Total book sales at Reader's Digest fell 8.9% to $937.3 million in the fiscal year ended June 30, 1999, according to the company's 10-K filing with the Securities & Exchange Commission. All three segments had a decline in the year, with the series books category reporting the largest drop at 11.9%. Sales in RD's biggest book unit, general books, fell 10.8%. The smallest decline was recorded by the series editions segment (formerly known as condensed books), where sales fell 2.4%. Earlier this year, RD reported that sales in the book and home entertainment group, which includes its video and music segments, fell 8% to $1.54 billion, although operating profits rose 62% to $80.8 million (News, Aug. 30).
The decline in book sales was attributed in part to RD's decision to severely reduce its adult and children's book retail operations as well as to eliminate its nonfiction book series.
General book sales were down in the U.S. due to reduced promotional mailings to marginal customers, which offset higher general book revenues in France. Sales of RD's condensed book line were up in Brazil.
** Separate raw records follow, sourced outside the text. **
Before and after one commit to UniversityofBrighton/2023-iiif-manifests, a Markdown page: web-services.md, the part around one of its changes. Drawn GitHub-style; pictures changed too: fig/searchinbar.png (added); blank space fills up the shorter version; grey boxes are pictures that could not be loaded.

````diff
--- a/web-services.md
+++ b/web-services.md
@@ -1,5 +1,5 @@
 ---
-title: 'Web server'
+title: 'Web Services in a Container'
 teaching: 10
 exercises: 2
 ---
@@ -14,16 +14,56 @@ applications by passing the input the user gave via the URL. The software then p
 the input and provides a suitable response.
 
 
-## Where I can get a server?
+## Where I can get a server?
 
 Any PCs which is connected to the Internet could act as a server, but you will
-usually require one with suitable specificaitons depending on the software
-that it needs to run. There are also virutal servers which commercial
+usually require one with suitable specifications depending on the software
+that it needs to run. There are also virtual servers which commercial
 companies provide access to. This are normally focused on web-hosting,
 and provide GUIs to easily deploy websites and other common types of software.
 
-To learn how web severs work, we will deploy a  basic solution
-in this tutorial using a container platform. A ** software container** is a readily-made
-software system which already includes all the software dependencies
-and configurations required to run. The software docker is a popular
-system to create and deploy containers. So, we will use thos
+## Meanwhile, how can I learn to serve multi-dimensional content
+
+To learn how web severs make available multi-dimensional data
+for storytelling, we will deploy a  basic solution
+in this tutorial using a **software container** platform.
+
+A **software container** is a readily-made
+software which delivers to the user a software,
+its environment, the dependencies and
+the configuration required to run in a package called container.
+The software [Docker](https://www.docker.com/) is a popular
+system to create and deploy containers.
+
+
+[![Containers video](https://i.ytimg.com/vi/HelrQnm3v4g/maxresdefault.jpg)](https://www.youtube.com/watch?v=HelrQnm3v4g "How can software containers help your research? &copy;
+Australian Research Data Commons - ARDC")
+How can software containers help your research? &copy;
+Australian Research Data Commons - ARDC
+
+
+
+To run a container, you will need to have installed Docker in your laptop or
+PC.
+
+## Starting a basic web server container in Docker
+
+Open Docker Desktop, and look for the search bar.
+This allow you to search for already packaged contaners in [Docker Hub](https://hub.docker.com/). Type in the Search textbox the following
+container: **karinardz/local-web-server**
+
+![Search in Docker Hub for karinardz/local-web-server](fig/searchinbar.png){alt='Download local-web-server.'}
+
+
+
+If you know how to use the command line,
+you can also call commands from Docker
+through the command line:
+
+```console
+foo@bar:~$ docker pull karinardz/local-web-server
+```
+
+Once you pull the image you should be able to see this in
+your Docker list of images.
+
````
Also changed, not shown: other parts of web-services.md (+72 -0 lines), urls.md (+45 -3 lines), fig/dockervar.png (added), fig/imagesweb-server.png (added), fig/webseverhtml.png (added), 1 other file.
Despite the revenue decline in the books and entertainment group, lower promotional and overhead costs improved profitability in the U.S., Germany (where profits jumped 158%) and the U.K., offsetting operating losses in Russia where the economic crisis led RD to cease most bulk mailing activity.
Looking ahead to fiscal 2000, company chairman Thomas O. Ryder said in RD's annual report that the publisher will be "going online, big time." RD plans to invest about $100 million in Web initiatives in the current year.
Elsewhere at RD, the publisher reported that the company exchanged eight million shares of Class A nonvoting stock for 9.3 million shares of Class B voting stock held by the DeWitt Wallace and Lila Wallace“Reader's Digest Funds. The exchange was made to prevent the funds from having to pay excise taxes (which they would have had to do beginning in 2000 if the funds had still controlled more than 50% of the voting stock); following the exchange, the funds own about 50% of the Class B stock and retain control of RD.